PROBLEM:
Only lines with the string "textSize" matter here; gather them from the material below.

RECORDS SHOWN:

——————————

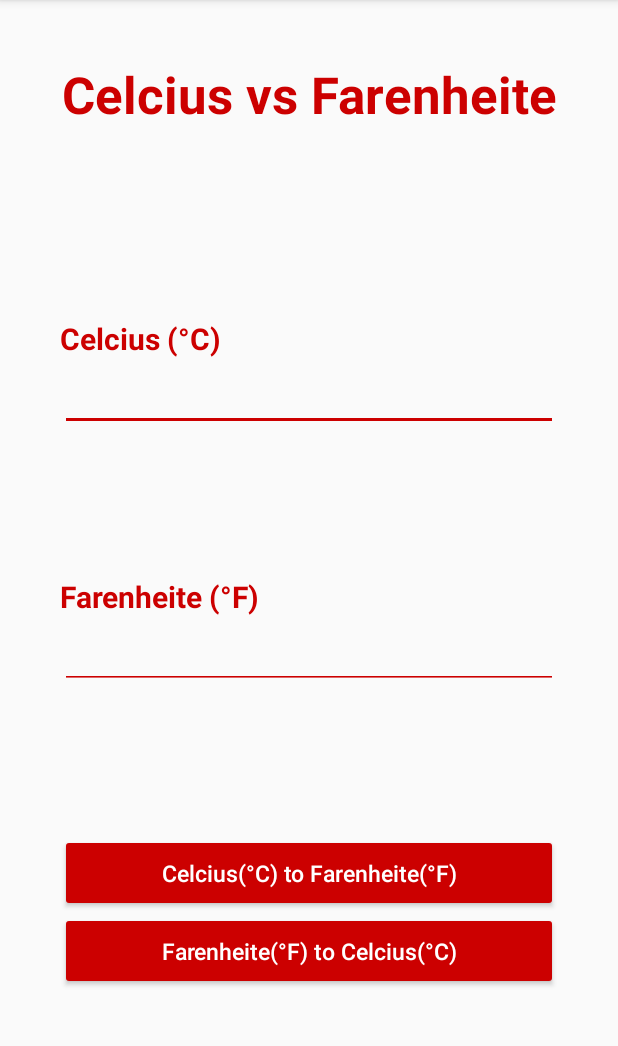
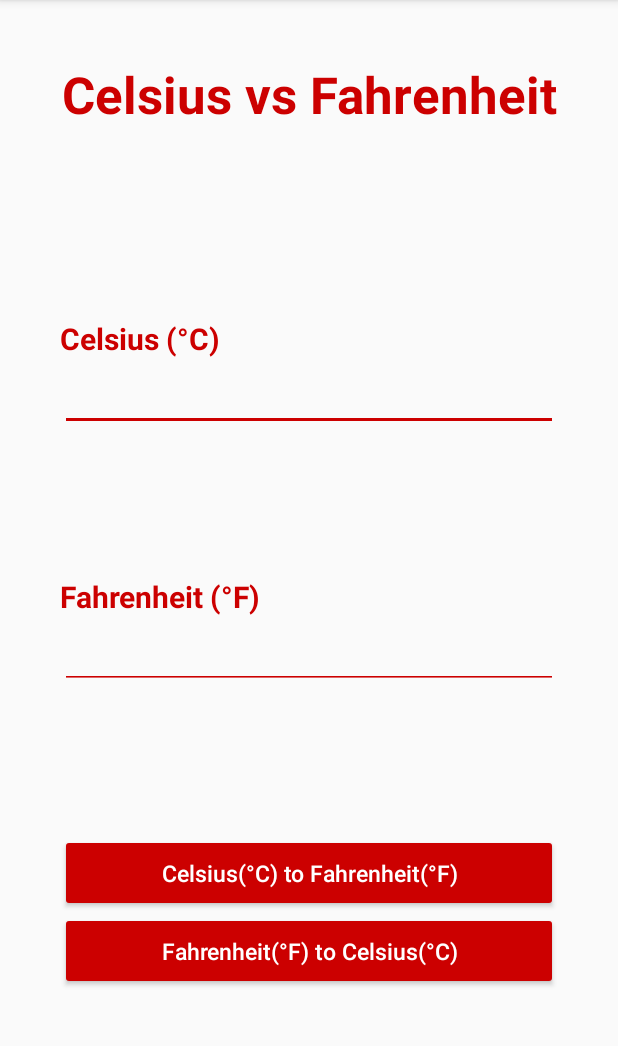
Before and after one commit to shayanmalinda/Celcius-Farenheit-Converter, an Android app: the screen it shows after launch (MainActivity), on a phone screen of 412 x 824 dp, the part 84-1130 px from its top. Run offline under Robolectric (Android 15) with nearby library versions, the light colour scheme and no system bars; Roboto replaces fonts that are not available here.

Commit message:
landscape complete

```diff
--- a/app/src/main/AndroidManifest.xml
+++ b/app/src/main/AndroidManifest.xml
@@ -10,8 +10,7 @@
         android:supportsRtl="true"
         android:theme="@style/AppTheme"
         >
-        <activity android:name=".MainActivity"
-            android:screenOrientation="portrait">
+        <activity android:name=".MainActivity">
             <intent-filter>
                 <action android:name="android.intent.action.MAIN" />
 
--- /dev/null
+++ b/app/src/main/res/layout-land/activity_main.xml
@@ -0,0 +1,170 @@
+<?xml version="1.0" encoding="utf-8"?>
+<android.support.constraint.ConstraintLayout xmlns:android="http://schemas.android.com/apk/res/android"
+    xmlns:app="http://schemas.android.com/apk/res-auto"
+    xmlns:tools="http://schemas.android.com/tools"
+    android:layout_width="match_parent"
+    android:layout_height="match_parent"
+    tools:context=".MainActivity">
+
+    <LinearLayout
+        android:layout_width="match_parent"
+        android:layout_height="match_parent"
+        android:orientation="vertical">
+
+        <RelativeLayout
+            android:layout_width="match_parent"
+            android:layout_height="match_parent"
+            android:layout_weight="4">
+
+            <TextView
+            android:id="@+id/textView"
+            android:layout_width="match_parent"
+            android:layout_height="wrap_content"
+            android:gravity="center"
+            android:text="@string/title"
+            android:textColor="@color/colorPrimary"
+            android:textSize="34sp"
+            android:textStyle="bold"
+                android:layout_centerInParent="true"/>
+
+        </RelativeLayout>
+
+        <LinearLayout
+            android:layout_width="match_parent"
+            android:layout_height="match_parent"
+            android:orientation="horizontal"
+            android:layout_weight="1">
+
+            <LinearLayout
+                android:layout_width="match_parent"
+                android:layout_height="match_parent"
+                android:orientation="vertical"
+                android:layout_weight="1"
+                android:layout_margin="30dp">
+
+                <LinearLayout
+                android:layout_width="match_parent"
+                android:layout_height="match_parent"
+                android:orientation="vertical"
+                android:layout_weight="1">
+
+                <TextView
+                android:id="@+id/textView2"
+                android:layout_width="match_parent"
+                android:layout_height="wrap_content"
+                android:text="@string/celcius"
+                android:textColor="@color/colorPrimary"
+                android:textSize="20sp"
+                android:textStyle="bold"
+                />
+
+                <EditText
+                android:id="@+id/editText"
+                android:layout_width="match_parent"
+                android:layout_height="wrap_content"
+                android:backgroundTint="@android:color/holo_red_dark"
+                android:ems="10"
+                android:enabled="true"
+                android:inputType="number"
+                android:textCursorDrawable="@color/colorPrimaryDark"
+                android:textSize="20dp"
+                android:textColor="@color/colorPrimary"
+                />
+
+                </LinearLayout>
+
+                <LinearLayout
+                android:layout_width="match_parent"
+                android:layout_height="match_parent"
+                android:orientation="vertical"
+                android:layout_weight="1">
+
+                <TextView
+                android:id="@+id/textView3"
+                android:layout_width="match_parent"
+                android:layout_height="wrap_content"
+                android:text="@string/farenheit"
+                android:textColor="@color/colorPrimary"
+                android:textSize="20sp"
+                android:textStyle="bold"
+                />
+
+                <EditText
+                android:id="@+id/editText2"
+                android:layout_width="match_parent"
+                android:layout_height="wrap_content"
+                android:backgroundTint="@android:color/holo_red_dark"
+                android:ems="10"
+                android:enabled="true"
+                android:inputType="number"
+                android:textCursorDrawable="@color/colorPrimaryDark"
+                android:textSize="20dp"
+                android:textColor="@color/colorPrimary"
+                />
+
+                </LinearLayout>
+
+
+            </LinearLayout>
+
+            <LinearLayout
+                android:layout_width="match_parent"
+                android:layout_height="match_parent"
+                android:orientation="vertical"
+                android:layout_weight="1"
+                android:layout_margin="30dp">
+
+                <RelativeLayout
+                    android:layout_width="match_parent"
+                    android:layout_height="match_parent"
+                    android:layout_weight="1">
+
+                    <Button
+                        android:id="@+id/button"
+                        android:layout_width="match_parent"
+                        android:layout_height="wrap_content"
+                        android:backgroundTint="@color/colorPrimary"
+                        android:onClick="convert"
+                        android:paddingTop="15dp"
+                        android:paddingBottom="15dp"
+                        android:text="@string/convert"
+                        android:textColor="@color/colorAccent"
+                        android:textAllCaps="false"
+                        android:textSize="15dp"
+                        android:layout_centerInParent="true"/>
+
+                </RelativeLayout>
+
+                <RelativeLayout
+                    android:layout_width="match_parent"
+                    android:layout_height="match_parent"
+                    android:layout_weight="1">
+
+                    <Button
+                        android:id="@+id/button2"
+                        android:layout_width="match_parent"
+                        android:layout_height="wrap_content"
+                        android:backgroundTint="@color/colorPrimary"
+                        android:onClick="convert2"
+                        android:paddingTop="15dp"
+                        android:paddingBottom="15dp"
+                        android:text="@string/convert2"
+                        android:textColor="@color/colorAccent"
+                        android:textAllCaps="false"
+                        android:textSize="15dp" />
+
+                </RelativeLayout>
+
+
+
+
+
+            </LinearLayout>
+
+        </LinearLayout>
+
+    </LinearLayout>
+
+
+
+</android.support.constraint.ConstraintLayout>
--- a/app/src/main/res/values/strings.xml
+++ b/app/src/main/res/values/strings.xml
@@ -1,8 +1,8 @@
 <resources>
     <string name="app_name">Cool Converter</string>
-    <string name="title">Celcius vs Farenheite</string>
-    <string name="celcius">Celcius (°C)</string>
-    <string name="farenheit">Farenheite (°F)</string>
-    <string name="convert">Celcius(°C) to Farenheite(°F)</string>
-    <string name="convert2">Farenheite(°F) to Celcius(°C)</string>
+    <string name="title">Celsius vs Fahrenheit</string>
+    <string name="celcius">Celsius (°C)</string>
+    <string name="farenheit">Fahrenheit (°F)</string>
+    <string name="convert">Celsius(°C) to Fahrenheit(°F)</string>
+    <string name="convert2">Fahrenheit(°F) to Celsius(°C)</string>
 </resources>
```
Also changed, not shown: 2 other files.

——————————

OUTPUT FOR THIS EXERCISE:
+            android:textSize="34sp"
+                android:textSize="20sp"
+                android:textSize="20dp"
+                android:textSize="20sp"
+                android:textSize="20dp"
+                        android:textSize="15dp"
+                        android:textSize="15dp" />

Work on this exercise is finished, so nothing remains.